(Your task) In the material below, find each line with the string "return" and copy it.

(The records)
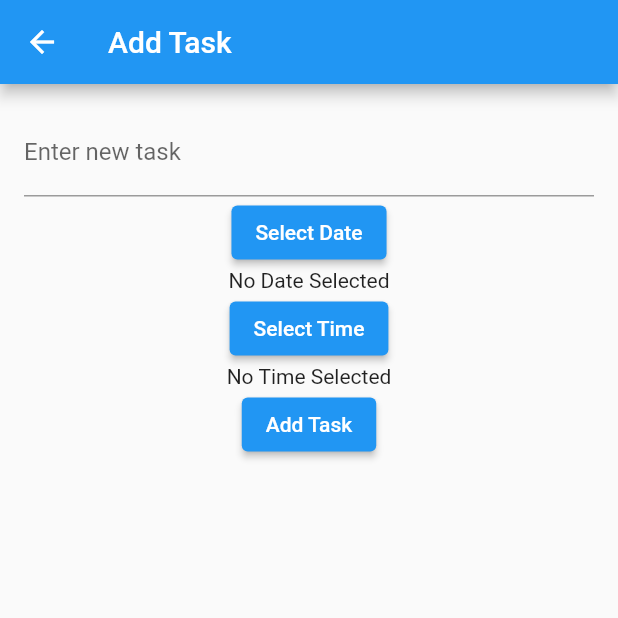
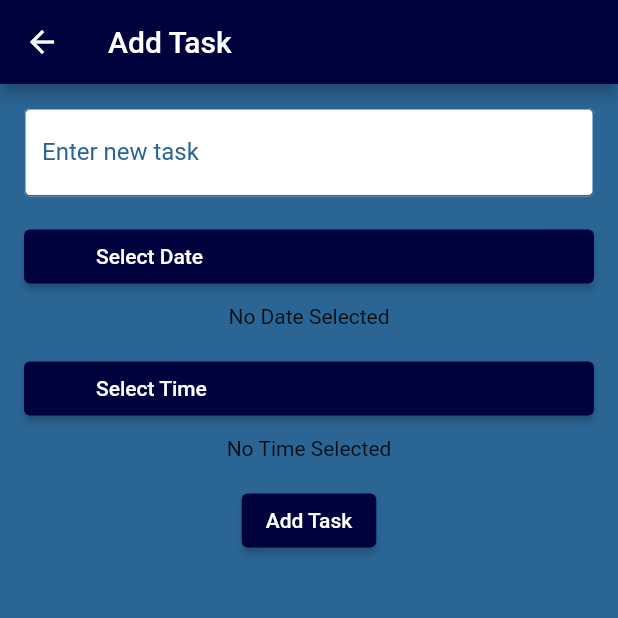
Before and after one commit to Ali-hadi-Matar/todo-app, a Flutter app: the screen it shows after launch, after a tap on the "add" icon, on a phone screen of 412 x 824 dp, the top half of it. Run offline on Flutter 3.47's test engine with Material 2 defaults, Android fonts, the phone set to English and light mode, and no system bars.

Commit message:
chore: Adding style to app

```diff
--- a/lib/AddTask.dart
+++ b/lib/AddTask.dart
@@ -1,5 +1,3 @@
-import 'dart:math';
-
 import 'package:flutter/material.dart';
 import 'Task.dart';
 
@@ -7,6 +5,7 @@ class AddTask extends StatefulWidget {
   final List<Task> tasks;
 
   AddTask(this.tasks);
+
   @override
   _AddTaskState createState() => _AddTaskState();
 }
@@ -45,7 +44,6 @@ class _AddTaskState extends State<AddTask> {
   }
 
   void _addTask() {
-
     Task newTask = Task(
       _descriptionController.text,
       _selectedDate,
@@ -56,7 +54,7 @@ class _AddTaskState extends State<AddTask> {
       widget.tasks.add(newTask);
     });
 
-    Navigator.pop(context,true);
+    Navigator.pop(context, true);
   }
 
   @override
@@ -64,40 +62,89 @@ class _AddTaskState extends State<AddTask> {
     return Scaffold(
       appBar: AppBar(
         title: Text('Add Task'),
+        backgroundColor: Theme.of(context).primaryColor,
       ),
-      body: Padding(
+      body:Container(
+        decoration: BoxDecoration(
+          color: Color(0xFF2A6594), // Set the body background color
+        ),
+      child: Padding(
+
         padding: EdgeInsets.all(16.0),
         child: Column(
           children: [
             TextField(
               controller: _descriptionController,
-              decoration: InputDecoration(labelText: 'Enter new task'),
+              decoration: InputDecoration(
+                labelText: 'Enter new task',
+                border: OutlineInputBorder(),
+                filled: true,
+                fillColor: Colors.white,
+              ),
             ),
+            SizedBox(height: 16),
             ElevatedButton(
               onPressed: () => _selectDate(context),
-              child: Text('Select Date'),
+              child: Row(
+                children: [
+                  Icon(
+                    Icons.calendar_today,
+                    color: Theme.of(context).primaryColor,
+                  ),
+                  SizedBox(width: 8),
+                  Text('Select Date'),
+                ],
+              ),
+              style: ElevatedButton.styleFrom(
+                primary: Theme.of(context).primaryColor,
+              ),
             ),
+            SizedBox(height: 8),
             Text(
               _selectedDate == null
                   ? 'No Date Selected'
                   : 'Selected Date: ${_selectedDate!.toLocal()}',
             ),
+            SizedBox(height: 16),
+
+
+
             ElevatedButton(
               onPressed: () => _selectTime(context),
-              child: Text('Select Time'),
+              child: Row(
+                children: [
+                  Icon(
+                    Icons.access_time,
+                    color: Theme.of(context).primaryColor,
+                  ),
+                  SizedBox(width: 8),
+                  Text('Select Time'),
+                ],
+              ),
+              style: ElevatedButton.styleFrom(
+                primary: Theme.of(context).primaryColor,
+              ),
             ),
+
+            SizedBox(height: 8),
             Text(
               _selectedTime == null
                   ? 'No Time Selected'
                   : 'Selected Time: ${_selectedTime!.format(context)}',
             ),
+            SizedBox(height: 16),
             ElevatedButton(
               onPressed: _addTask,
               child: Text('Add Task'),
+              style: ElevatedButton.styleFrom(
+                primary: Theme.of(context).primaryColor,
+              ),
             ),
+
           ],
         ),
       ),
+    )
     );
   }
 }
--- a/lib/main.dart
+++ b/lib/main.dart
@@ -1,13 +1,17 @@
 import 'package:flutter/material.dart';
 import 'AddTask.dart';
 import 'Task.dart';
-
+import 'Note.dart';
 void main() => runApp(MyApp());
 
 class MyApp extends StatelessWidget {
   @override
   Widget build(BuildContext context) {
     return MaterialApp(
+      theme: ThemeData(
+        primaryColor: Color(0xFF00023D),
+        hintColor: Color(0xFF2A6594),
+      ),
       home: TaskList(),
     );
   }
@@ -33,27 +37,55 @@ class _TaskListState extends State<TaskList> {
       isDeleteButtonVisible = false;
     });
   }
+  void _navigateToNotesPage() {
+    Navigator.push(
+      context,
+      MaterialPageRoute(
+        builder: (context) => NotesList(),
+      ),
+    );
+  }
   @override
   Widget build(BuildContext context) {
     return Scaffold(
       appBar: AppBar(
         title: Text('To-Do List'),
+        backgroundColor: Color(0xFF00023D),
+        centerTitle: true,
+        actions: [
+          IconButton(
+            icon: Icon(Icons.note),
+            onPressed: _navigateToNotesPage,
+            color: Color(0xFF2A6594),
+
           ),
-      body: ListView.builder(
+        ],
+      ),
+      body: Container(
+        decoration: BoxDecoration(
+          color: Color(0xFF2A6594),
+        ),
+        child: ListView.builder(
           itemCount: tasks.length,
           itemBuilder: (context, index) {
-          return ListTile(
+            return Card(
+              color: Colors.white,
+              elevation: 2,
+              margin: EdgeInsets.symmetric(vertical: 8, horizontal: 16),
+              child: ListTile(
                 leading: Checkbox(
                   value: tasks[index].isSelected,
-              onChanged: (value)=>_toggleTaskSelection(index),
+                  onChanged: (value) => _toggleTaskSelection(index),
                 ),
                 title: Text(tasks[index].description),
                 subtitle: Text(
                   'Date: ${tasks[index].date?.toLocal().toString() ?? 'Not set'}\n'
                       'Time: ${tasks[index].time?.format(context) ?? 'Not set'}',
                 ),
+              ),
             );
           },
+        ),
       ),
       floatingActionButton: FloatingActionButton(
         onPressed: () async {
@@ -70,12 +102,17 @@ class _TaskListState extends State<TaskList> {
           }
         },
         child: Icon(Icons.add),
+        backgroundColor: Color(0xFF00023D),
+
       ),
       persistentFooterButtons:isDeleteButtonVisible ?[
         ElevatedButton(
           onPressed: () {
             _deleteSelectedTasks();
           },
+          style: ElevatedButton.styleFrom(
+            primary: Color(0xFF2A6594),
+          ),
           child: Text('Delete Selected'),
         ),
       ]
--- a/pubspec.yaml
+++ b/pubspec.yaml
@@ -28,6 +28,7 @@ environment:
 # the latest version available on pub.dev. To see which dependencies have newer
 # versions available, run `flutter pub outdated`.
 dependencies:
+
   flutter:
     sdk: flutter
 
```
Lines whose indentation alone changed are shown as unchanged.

(Solved exercise)
     return Scaffold(
     return MaterialApp(
     return Scaffold(
-          return ListTile(
+            return Card(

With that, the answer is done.